SEOUL, South Korea — The liberal son of North Korean refugees faces the conservative daughter of a late dictator in South Korea’s presidential election Wednesday. For all their differences, they hold similar views on the need to engage with Pyongyang and other issues.
One big reason: Voters are deeply dissatisfied with current President Lee Myung-bak, including with his hardline stance on the country’s authoritarian rival to the north. Park Geun-hye, who belongs to Lee’s party, has had to tack to the center in her bid to become South Korea’s first woman president.
Polls showed Park and Moon Jae-in in a dead heat ahead of elections to lead Asia’s fourth-largest economy and an important U.S. security bulwark in the region.

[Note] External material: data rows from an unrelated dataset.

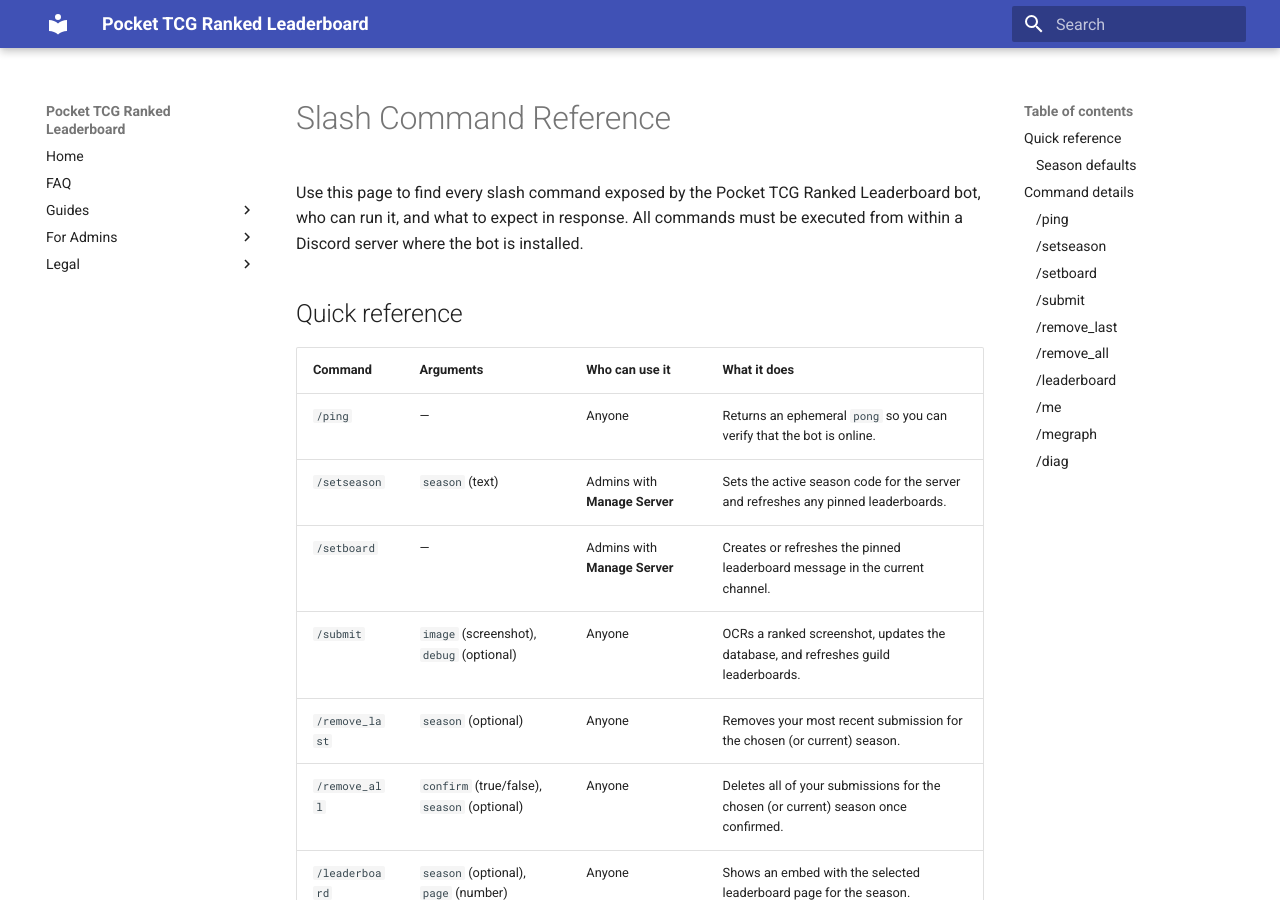
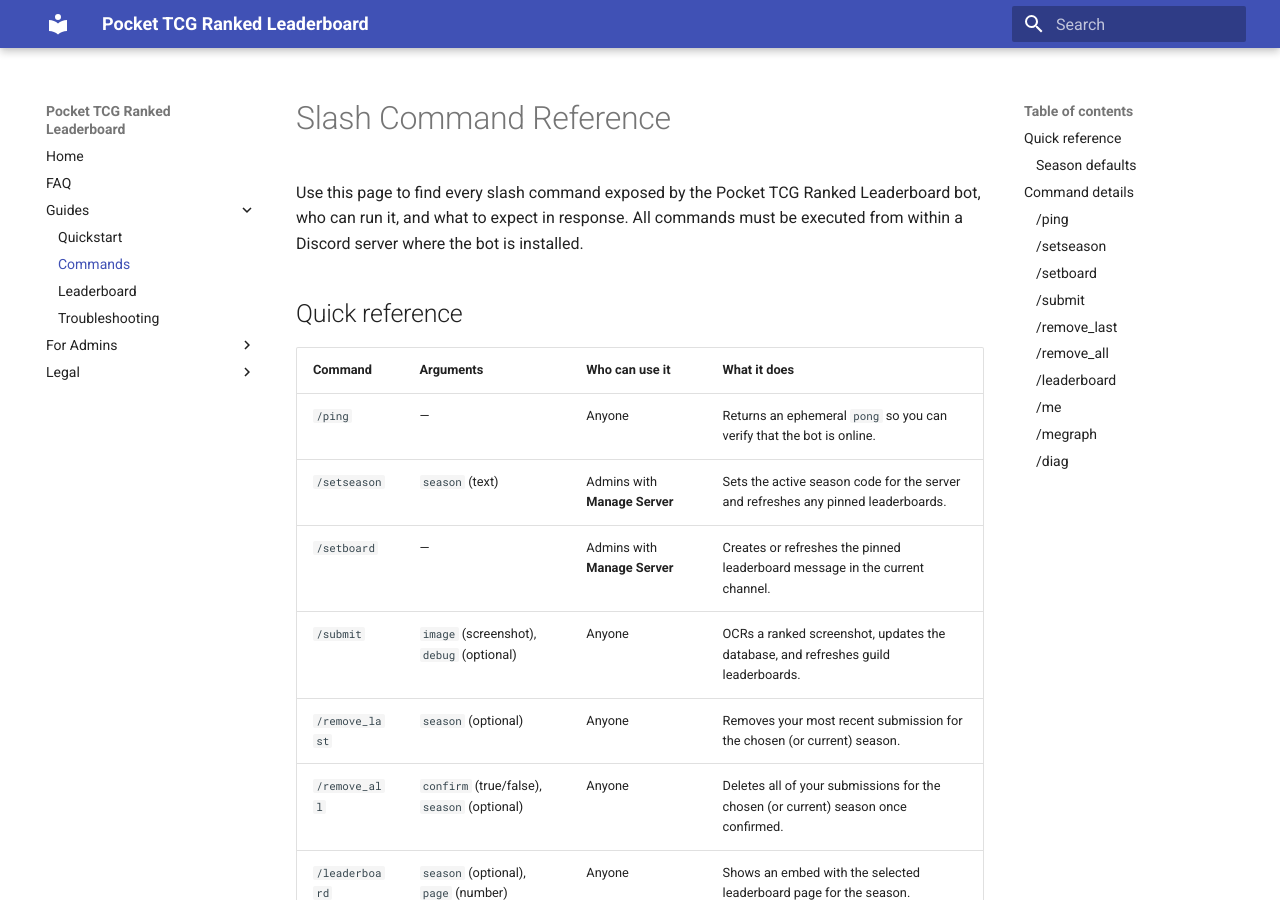
Before and after one commit to andalyzer-labs/pocket-tcg-ranked-leaderboard-docs, an MkDocs documentation site: the page built from docs/guides/commands.md, in a window 1280 px wide and 900 px high. Built offline with MkDocs 1.6.1 and Material for MkDocs 9.7.7, drawn with Linux system fonts in a browser that asks for light colours.

Commit message:
Update mkdocs.yml

```diff
--- a/mkdocs.yml
+++ b/mkdocs.yml
@@ -11,6 +11,7 @@ nav:
   - FAQ: faq.md
   - Guides:
       - Quickstart: guides/quickstart.md
+      - Commands: guides/commands.md
       - Leaderboard: guides/leaderboard.md
       - Troubleshooting: guides/troubleshooting.md
   - For Admins:
```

There’s deepening worry about the economy and disgust over the alleged involvement of aides close to Lee in corruption scandals.